There are two kinds of home renovation projects; the ones you plan and the unexpected renovation you may need to do if there is a sudden problem in the home after purchasing it.
An unexpected home renovation can be caused by many things that were not a factor at the time your home inspection was done; a water pipe can burst, a stove can prematurely stop working, or storm damage could cause a leak in your roof.
Repair experts and contractors will be quick to point out that even a home that passes an inspection can develop such problems through no fault of the builder or seller.
An unexpected home repair situation isn’t uncommon for home owners, so what’s a borrower to do when the need arises?
You can fund your home repair out of pocket, or you can consider an FHA refinance loan to pay for the work.
There are two basic options to consider in this situation; an FHA cash-out refinance loan which features no restrictions on how you can use the cash back, or an FHA Rehabilitation mortgage which is available as both a new purchase loan (for those who want to buy a fixer-upper property) and as a refinance loan (perfect for your home renovation needs).
Important Things To Remember About Renovation Work With FHA Loans
- FHA Rehab loans are available for small projects (the Limited 203(k) FHA Rehabilitation Loan) and for major renovations.
- You don’t have to commit to the bigger rehab loan if your work does not involve structural alterations such as load-bearing walls, etc.
- FHA Rehab loans have certain restrictions-you can’t use them to add a luxury feature such as a brand new swimming pool or a tennis court.
- But you can use them to upgrade, repair, and enhance the property in many ways.
FHA Cash-Out Refinance loans are preferable for those who have more equity in the home and don’t want to deal with the restrictions of the FHA Rehab loan (see above), but if your home loan is newer, the FHA Rehabilitation loan may be the better option since more cash will be available for the rehab work.
It’s important to note that with FHA Rehab loans, no cash may go to the borrower like a cash-out refinance.

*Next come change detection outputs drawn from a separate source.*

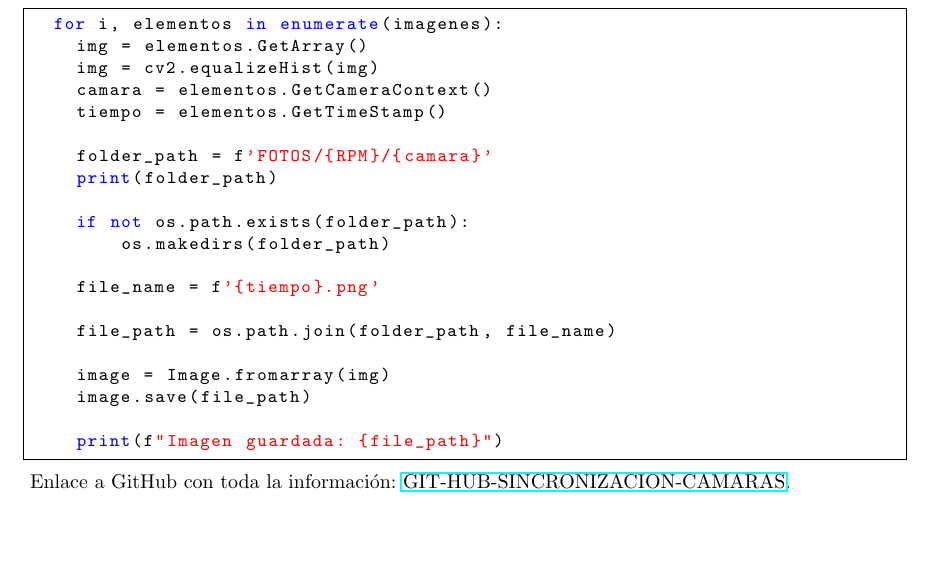
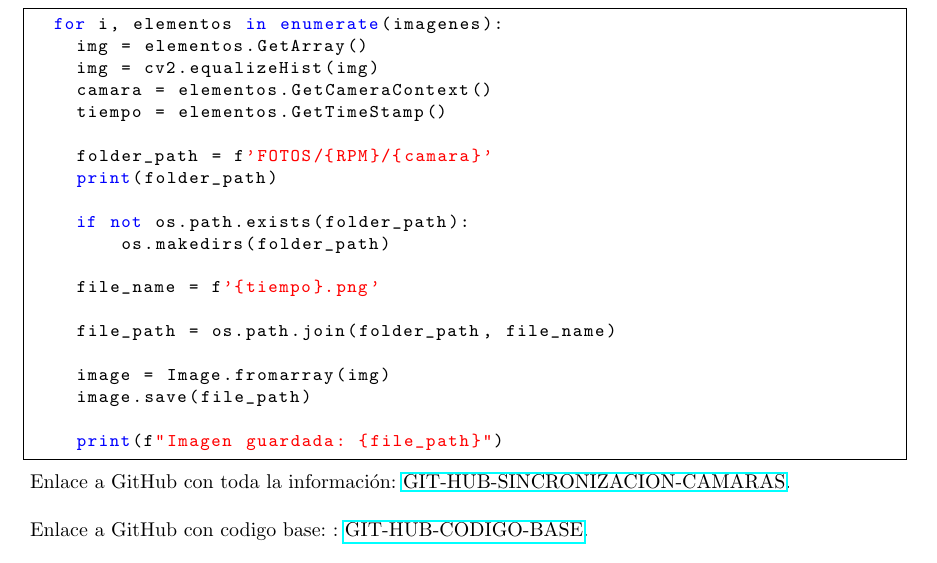
Before and after one commit to LukasWolff2002/INVESTIGACION_UHPC, a LaTeX document (INFORME/INFORME.tex): part of page 13 of 13, cut so that both start at the same text. Compiled offline with pdfLaTeX.

Commit message:
link base

```diff
--- a/INFORME/INFORME.tex
+++ b/INFORME/INFORME.tex
@@ -433,5 +433,7 @@ Finalmente, se determinó que el próximo desafío es cómo tomar y procesar un
 \end{lstlisting}
 
 \noindent Enlace a GitHub con toda la información: \href{https://github.com/LukasWolff2002/SINCRONIZACION_CAMARAS_BASLER}{GIT-HUB-SINCRONIZACION-CAMARAS}.
+\\ \\
+\noindent Enlace a GitHub con codigo base: : \href{https://github.com/basler/pypylon/blob/master/samples/grabmultiplecameras.py}{GIT-HUB-CODIGO-BASE}.
 
 \end{document}
```
Also changed, not shown: 3 other files.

The funds of the FHA rehab loan must go toward the renovation expenses.
Talk to your lender about your repair needs to see which type of FHA loan is best for you.
Learn About the Path to Homeownership
Take the guesswork out of buying and owning a home. Once you know where you want to go, we’ll get you there in 9 steps.
Step 1: How Much Can You Afford?
Step 2: Know Your Homebuyer Rights
Step 3: Basic Mortgage Terminology
Step 4: Shopping for a Mortgage
Step 5: Shopping for Your Home
Step 6: Making an Offer to the Seller
Step 7: Getting a Home Inspection
Step 8: Homeowner’s Insurance
Step 9: What to Expect at Closing